## Exercise prompt:
In the entries that follow, repeat exactly the lines from the one that has "Also changed, not shown: docs/planning/BOARD.md" through the one that has "Also changed, not shown: task_plan.md", but omit pictures.

== Exercise inputs ==

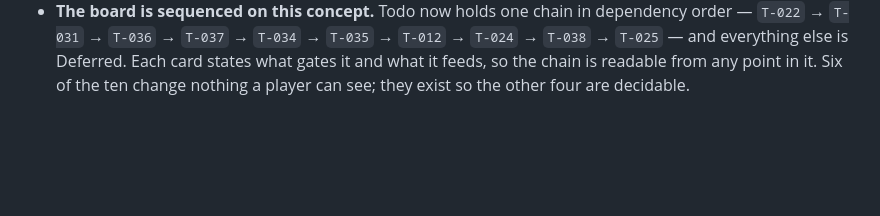
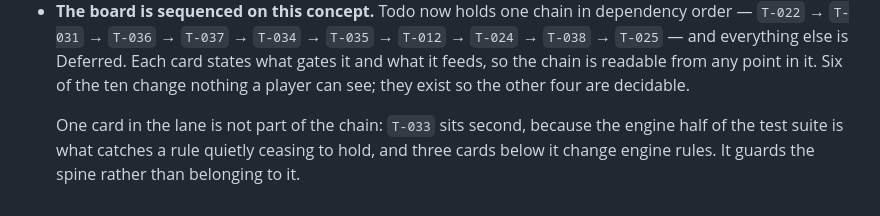
Before and after one commit to fschmidt/dyestopia, a Markdown page: docs/concepts/C-001-board-maths.md, the part around the change. Drawn GitHub-style; blank space fills up the shorter version.

Commit message:
docs: promote T-033 to second in Todo

```diff
--- a/docs/concepts/C-001-board-maths.md
+++ b/docs/concepts/C-001-board-maths.md
@@ -642,3 +642,8 @@ draw table by context, and we vary ours not at all.
   card states what gates it and what it feeds, so the chain is readable from any
   point in it. Six of the ten change nothing a player can see; they exist so the
   other four are decidable.
+
+  One card in the lane is not part of the chain: `T-033` sits second, because
+  the engine half of the test suite is what catches a rule quietly ceasing to
+  hold, and three cards below it change engine rules. It guards the spine rather
+  than belonging to it.
```
Also changed, not shown: docs/planning/BOARD.md (+8 -7 lines), 1 other file.
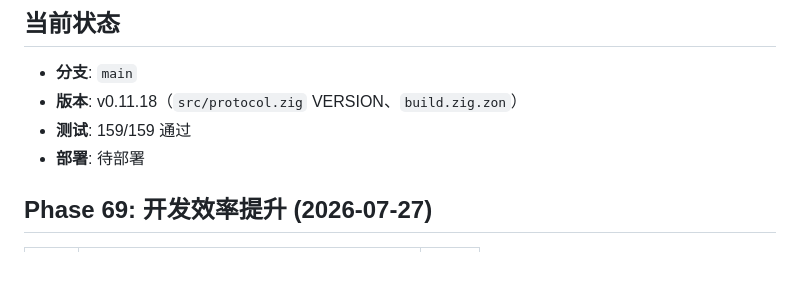
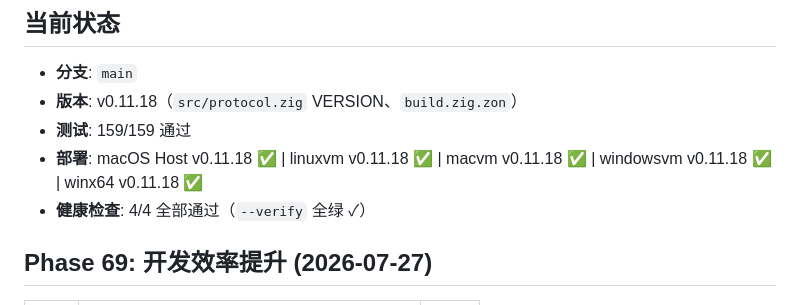
Before and after one commit to fixnet-ai/utm-monitor, a Markdown page: progress.md, the part around the change. GitHub-like rendering; blank space fills up the shorter version.

```diff
--- a/progress.md
+++ b/progress.md
@@ -5,7 +5,8 @@
 - **分支**: `main`
 - **版本**: v0.11.18（`src/protocol.zig` VERSION、`build.zig.zon`）
 - **测试**: 159/159 通过
-- **部署**: 待部署
+- **部署**: macOS Host v0.11.18 ✅ | linuxvm v0.11.18 ✅ | macvm v0.11.18 ✅ | windowsvm v0.11.18 ✅ | winx64 v0.11.18 ✅
+- **健康检查**: 4/4 全部通过（`--verify` 全绿 ✓）
 
 ## Phase 69: 开发效率提升 (2026-07-27)
 
```
Also changed, not shown: task_plan.md (+4 -3 lines).
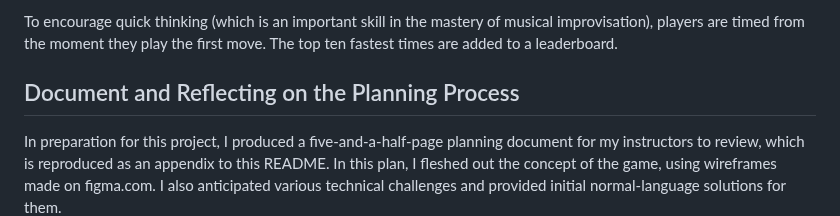
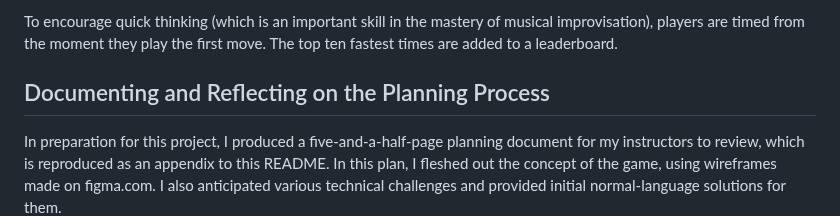
Before and after one commit to AnthonyFort/Froggus-ad-Parnassum, a Markdown page: README.md, the part around the change. Drawn GitHub-style.

```diff
--- a/README.md
+++ b/README.md
@@ -22,7 +22,7 @@ In the middle rows, there is more choice, but there are still constraints. Gener
 
 To encourage quick thinking (which is an important skill in the mastery of musical improvisation), players are timed from the moment they play the first move. The top ten fastest times are added to a leaderboard.
 
-## Document and Reflecting on the Planning Process
+## Documenting and Reflecting on the Planning Process
 
 In preparation for this project, I produced a five-and-a-half-page planning document for my instructors to review, which is reproduced as an appendix to this README. In this plan, I fleshed out the concept of the game, using wireframes made on figma.com. I also anticipated various technical challenges and provided initial normal-language solutions for them.
 
```
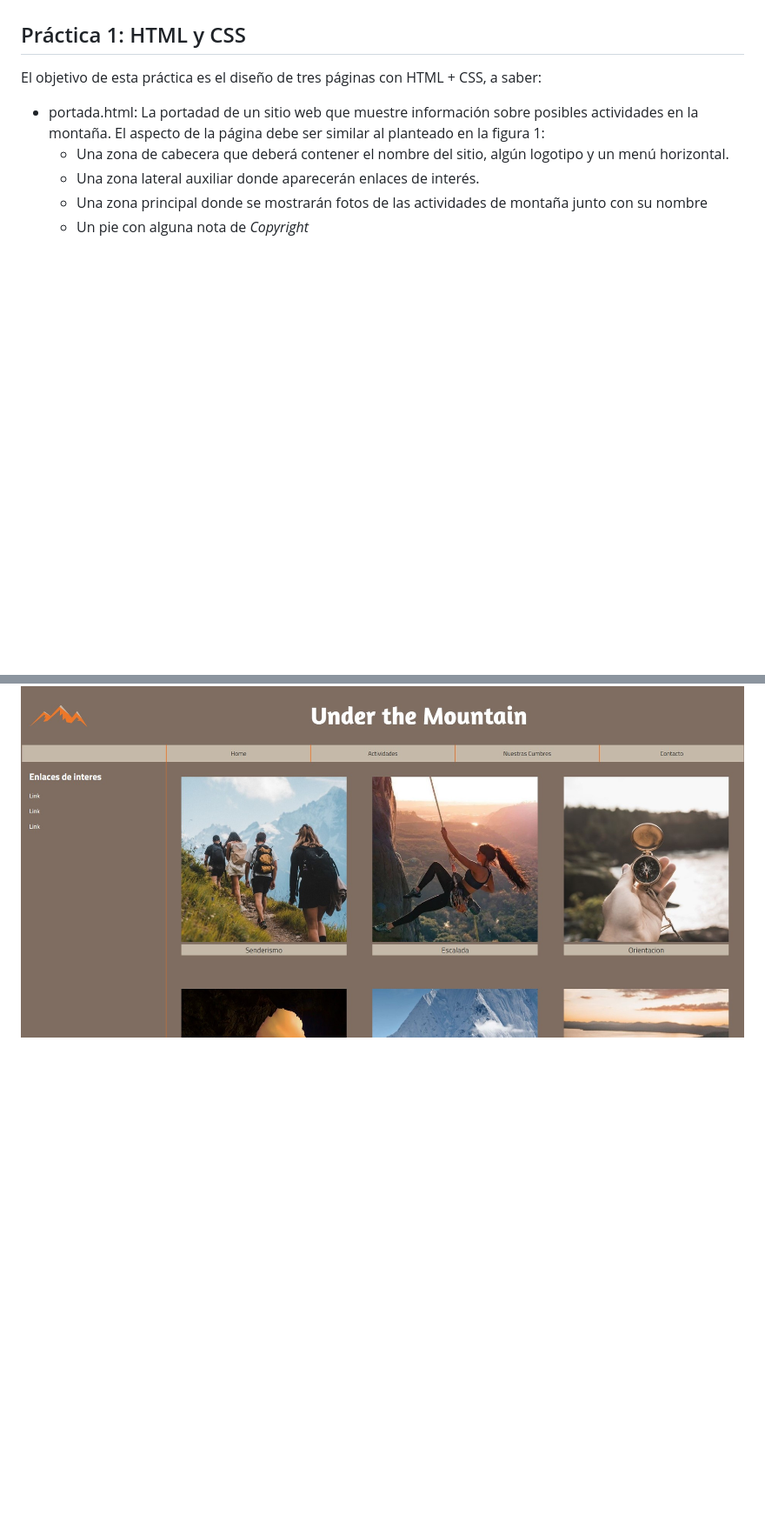
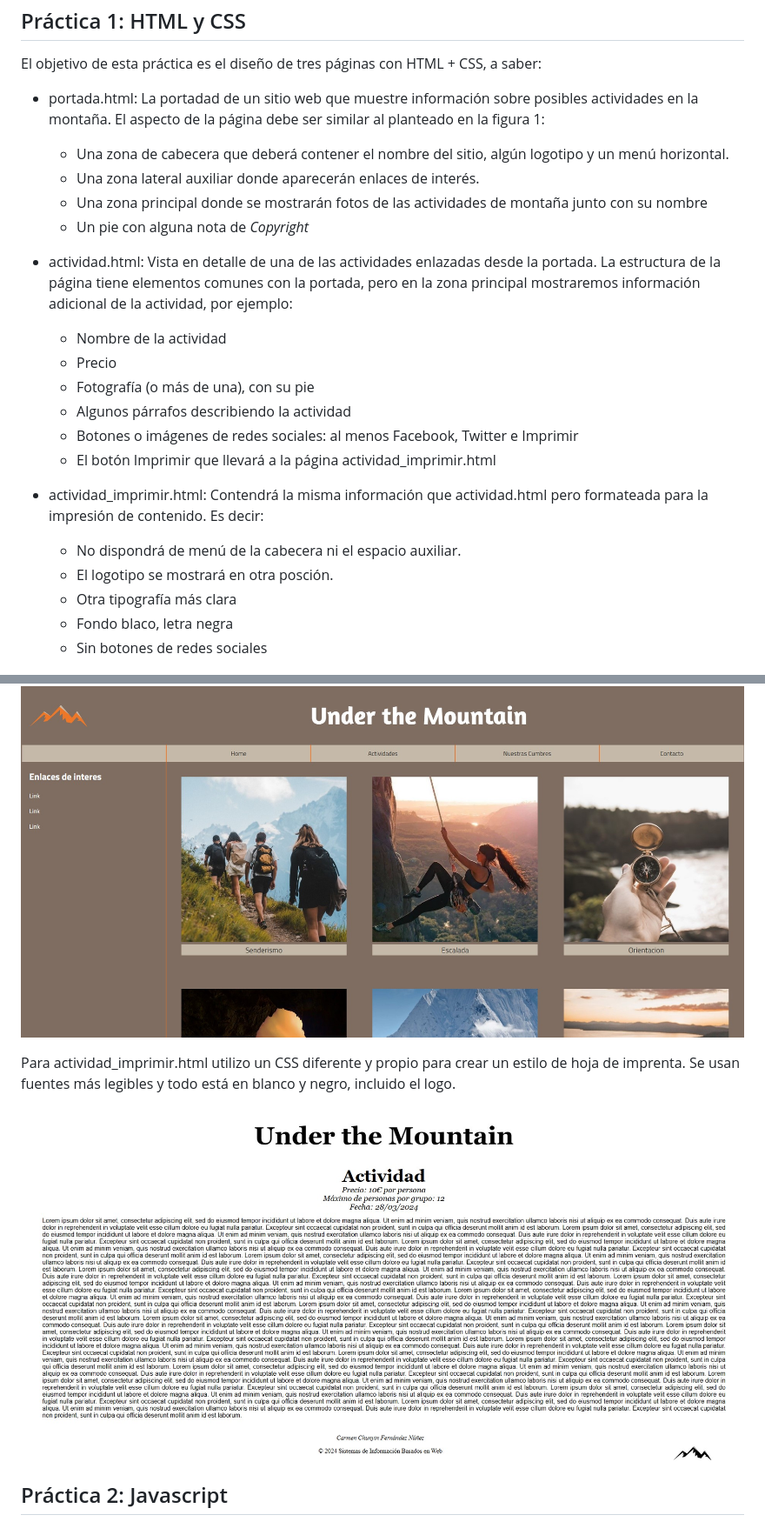
Before and after one commit to carmenxufdz/SIBW_UGR, a Markdown page: README.md, 2 parts joined by grey strips. Shown: that part at 87% size. GitHub-like rendering; pictures changed too: P1/imprimir.jpg (added); blank space fills up the shorter version.

```diff
--- a/README.md
+++ b/README.md
@@ -10,5 +10,20 @@ El objetivo de esta práctica es el diseño de tres páginas con HTML + CSS, a s
     - Una zona principal donde se mostrarán fotos de las actividades de montaña junto con su nombre
     - Un pie con alguna nota de _Copyright_
 
+* actividad.html: Vista en detalle de una de las actividades enlazadas desde la portada. La estructura de la página tiene elementos comunes con la portada, pero en la zona principal mostraremos información adicional de la actividad, por ejemplo:
+    - Nombre de la actividad
+    - Precio
+    - Fotografía (o más de una), con su pie
+    - Algunos párrafos describiendo la actividad
+    - Botones o imágenes de redes sociales: al menos Facebook, Twitter e Imprimir
+    - El botón Imprimir que llevará a la página actividad_imprimir.html
+
+* actividad_imprimir.html: Contendrá la misma información que actividad.html pero formateada para la impresión de contenido. Es decir:
+    - No dispondrá de menú de la cabecera ni el espacio auxiliar.
+    - El logotipo se mostrará en otra posción.
+    - Otra tipografía más clara
+    - Fondo blaco, letra negra
+    - Sin botones de redes sociales
+
 ![Figura 1](https://github.com/carmenxufdz/SIBW_UGR/blob/main/P1/esquema.jpg)
 
@@ -16,2 +33,9 @@ Decidí hacerlo minimalista, agregué que algunas de las opciones del menú hori
 
 ![Portada](https://github.com/carmenxufdz/SIBW_UGR/blob/main/P1/portada.jpg)
+
+Para actividad_imprimir.html utilizo un CSS diferente y propio para crear  un estilo de hoja de imprenta. Se usan fuentes más legibles y todo está en blanco y negro, incluido el logo.
+
+![Imprimi](https://github.com/carmenxufdz/SIBW_UGR/blob/main/P1/imprimir.jpg)
+
+
+## Práctica 2: Javascript
```
Also changed, not shown: other parts of README.md (+3 -1 lines).
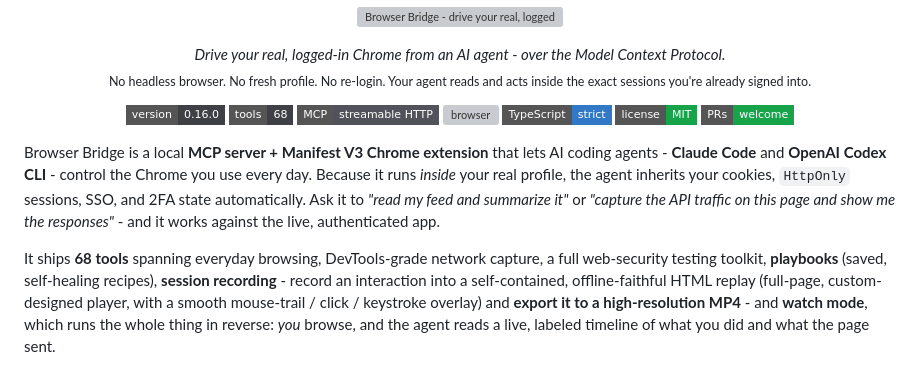
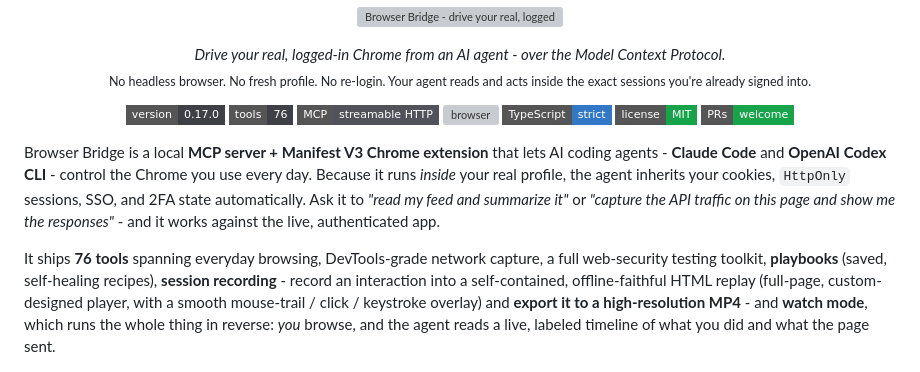
Before and after one commit to vitalysim/browser-bridge, a Markdown page: README.md, the part around one of its changes. Drawn GitHub-style; badges without logos; grey boxes are pictures that could not be loaded.

Commit message:
docs: README v0.17.0 - bump version/tool count badges, add v0.17 changelog entry

```diff
--- a/README.md
+++ b/README.md
@@ -8,8 +8,8 @@
 </p>
 
 <p align="center">
-  <img alt="version" src="https://img.shields.io/badge/version-0.16.0-3f3f46?style=flat-square">
-  <img alt="tools" src="https://img.shields.io/badge/tools-68-3f3f46?style=flat-square">
+  <img alt="version" src="https://img.shields.io/badge/version-0.17.0-3f3f46?style=flat-square">
+  <img alt="tools" src="https://img.shields.io/badge/tools-76-3f3f46?style=flat-square">
   <img alt="protocol" src="https://img.shields.io/badge/MCP-streamable_HTTP-52525b?style=flat-square">
   <img alt="browser" src="https://img.shields.io/badge/Chrome%2FEdge-Manifest_V3-52525b?style=flat-square">
   <img alt="language" src="https://img.shields.io/badge/TypeScript-strict-3178c6?style=flat-square">
@@ -19,7 +19,7 @@
 
 Browser Bridge is a local **MCP server + Manifest V3 Chrome extension** that lets AI coding agents - **Claude Code** and **OpenAI Codex CLI** - control the Chrome you use every day. Because it runs *inside* your real profile, the agent inherits your cookies, `HttpOnly` sessions, SSO, and 2FA state automatically. Ask it to *"read my feed and summarize it"* or *"capture the API traffic on this page and show me the responses"* - and it works against the live, authenticated app.
 
-It ships **68 tools** spanning everyday browsing, DevTools-grade network capture, a full web-security testing toolkit, **playbooks** (saved, self-healing recipes), **session recording** - record an interaction into a self-contained, offline-faithful HTML replay (full-page, custom-designed player, with a smooth mouse-trail / click / keystroke overlay) and **export it to a high-resolution MP4** - and **watch mode**, which runs the whole thing in reverse: *you* browse, and the agent reads a live, labeled timeline of what you did and what the page sent.
+It ships **76 tools** spanning everyday browsing, DevTools-grade network capture, a full web-security testing toolkit, **playbooks** (saved, self-healing recipes), **session recording** - record an interaction into a self-contained, offline-faithful HTML replay (full-page, custom-designed player, with a smooth mouse-trail / click / keystroke overlay) and **export it to a high-resolution MP4** - and **watch mode**, which runs the whole thing in reverse: *you* browse, and the agent reads a live, labeled timeline of what you did and what the page sent.
 
 <p align="center">
   <img src="docs/replay.gif" alt="Session replay: a recorded interaction played back in the self-contained FRACTURE player - a smooth green mouse trail follows the cursor, click ripples fire, and a keystroke HUD shows what was typed, with a play/scrub timeline and speed controls" width="820">
```
Also changed, not shown: other parts of README.md (+1 -0 lines).
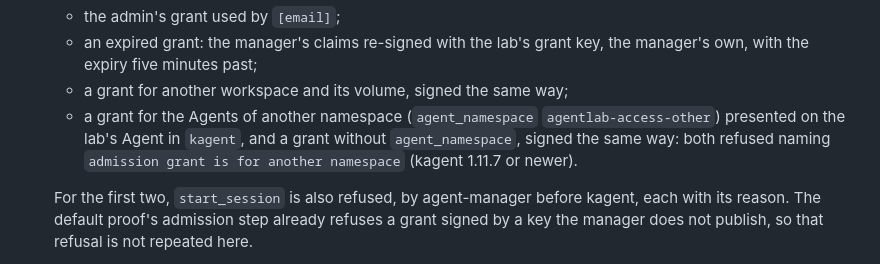
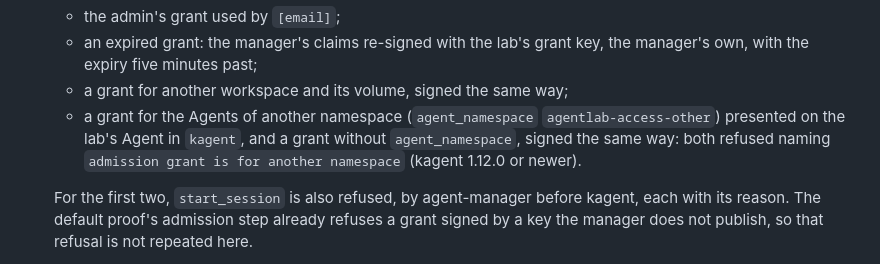
Before and after one commit to giantswarm/agentlab, a Markdown page: docs/workspaces.md, the part around the change. Drawn GitHub-style.

Commit message:
docs(workspaces): the namespace refusals need kagent 1.12.0

```diff
--- a/docs/workspaces.md
+++ b/docs/workspaces.md
@@ -314,7 +314,7 @@ with the reason.
    - a grant for the Agents of another namespace (`agent_namespace`
      `agentlab-access-other`) presented on the lab's Agent in `kagent`, and a
      grant without `agent_namespace`, signed the same way: both refused
-     naming `admission grant is for another namespace` (kagent 1.11.7 or
+     naming `admission grant is for another namespace` (kagent 1.12.0 or
      newer).
 
    For the first two, `start_session` is also refused, by agent-manager
```
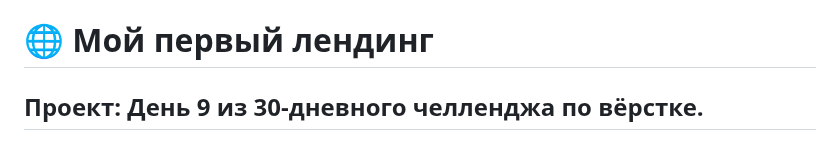
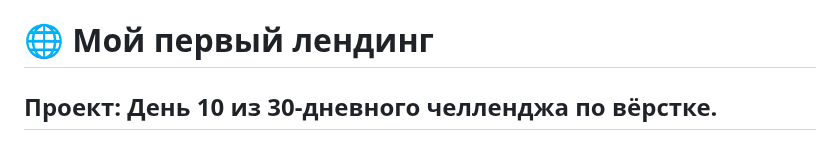
Before and after one commit to igritsenko1991-collab/Day1-hello, a Markdown page: README.md, the part around the change. Drawn GitHub-style.

```diff
--- a/README.md
+++ b/README.md
@@ -1,6 +1,6 @@
 # 🌐 Мой первый лендинг
 
-## Проект: День 9 из 30-дневного челленджа по вёрстке.
+## Проект: День 10 из 30-дневного челленджа по вёрстке.
 ## Цель: Продолжаю осваивать основы HTML, CSS и JavaScript. Чтобы создавать современные сайты и веб-приложения. Теперь сайт выглядит динамично и современно.
 
 ## 🚀 День 1 — Старт и основа проекта
```
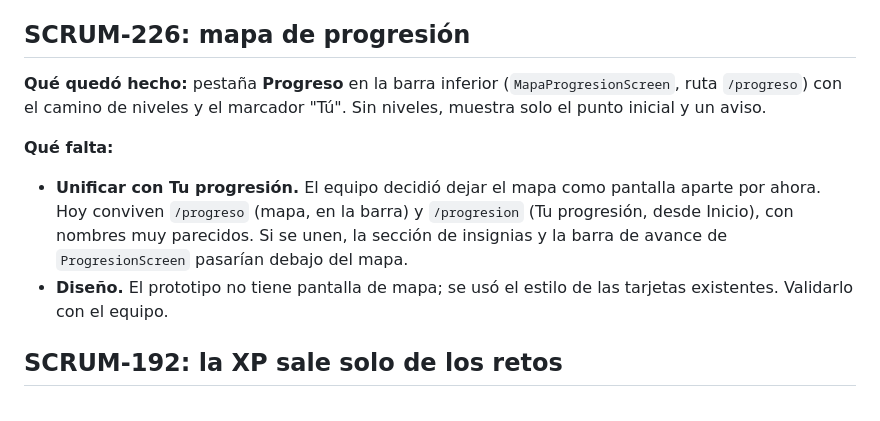
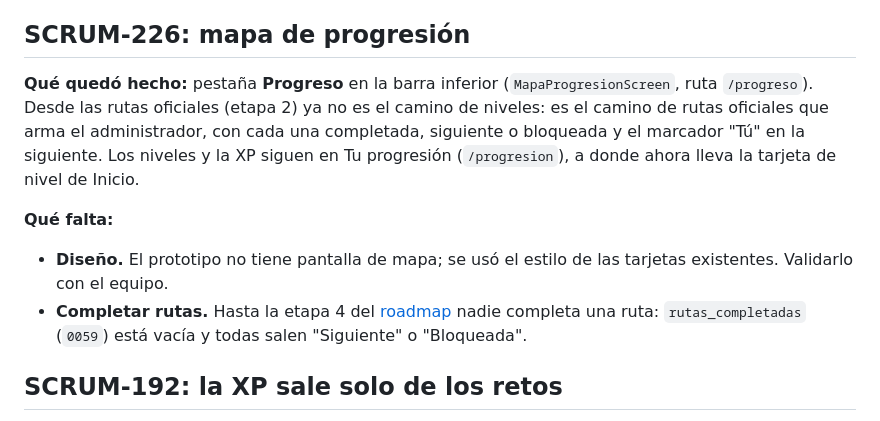
Before and after one commit to aaronHenao/TRAZA, a Markdown page: docs/deudas.md, the part around the change. Rendered like a GitHub page.

```diff
--- a/docs/deudas.md
+++ b/docs/deudas.md
@@ -62,12 +62,12 @@ Trabajo que quedó hecho en código pero no se puede terminar o probar del todo
 
 ## SCRUM-226: mapa de progresión
 
-**Qué quedó hecho:** pestaña **Progreso** en la barra inferior (`MapaProgresionScreen`, ruta `/progreso`) con el camino de niveles y el marcador "Tú". Sin niveles, muestra solo el punto inicial y un aviso.
+**Qué quedó hecho:** pestaña **Progreso** en la barra inferior (`MapaProgresionScreen`, ruta `/progreso`). Desde las rutas oficiales (etapa 2) ya no es el camino de niveles: es el camino de rutas oficiales que arma el administrador, con cada una completada, siguiente o bloqueada y el marcador "Tú" en la siguiente. Los niveles y la XP siguen en Tu progresión (`/progresion`), a donde ahora lleva la tarjeta de nivel de Inicio.
 
 **Qué falta:**
 
-- **Unificar con Tu progresión.** El equipo decidió dejar el mapa como pantalla aparte por ahora. Hoy conviven `/progreso` (mapa, en la barra) y `/progresion` (Tu progresión, desde Inicio), con nombres muy parecidos. Si se unen, la sección de insignias y la barra de avance de `ProgresionScreen` pasarían debajo del mapa.
 - **Diseño.** El prototipo no tiene pantalla de mapa; se usó el estilo de las tarjetas existentes. Validarlo con el equipo.
+- **Completar rutas.** Hasta la etapa 4 del [roadmap](roadmap_mapa_rutas_oficiales.md) nadie completa una ruta: `rutas_completadas` (`0059`) está vacía y todas salen "Siguiente" o "Bloqueada".
 
 ## SCRUM-192: la XP sale solo de los retos
 
```
Also changed, not shown: docs/roadmap_mapa_rutas_oficiales.md (+1 -1 lines).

===

## Your response:
Also changed, not shown: docs/planning/BOARD.md (+8 -7 lines), 1 other file.
Before and after one commit to fixnet-ai/utm-monitor, a Markdown page: progress.md, the part around the change. GitHub-like rendering; blank space fills up the shorter version.

```diff
--- a/progress.md
+++ b/progress.md
@@ -5,7 +5,8 @@
 - **分支**: `main`
 - **版本**: v0.11.18（`src/protocol.zig` VERSION、`build.zig.zon`）
 - **测试**: 159/159 通过
-- **部署**: 待部署
+- **部署**: macOS Host v0.11.18 ✅ | linuxvm v0.11.18 ✅ | macvm v0.11.18 ✅ | windowsvm v0.11.18 ✅ | winx64 v0.11.18 ✅
+- **健康检查**: 4/4 全部通过（`--verify` 全绿 ✓）
 
 ## Phase 69: 开发效率提升 (2026-07-27)
 
```
Also changed, not shown: task_plan.md (+4 -3 lines).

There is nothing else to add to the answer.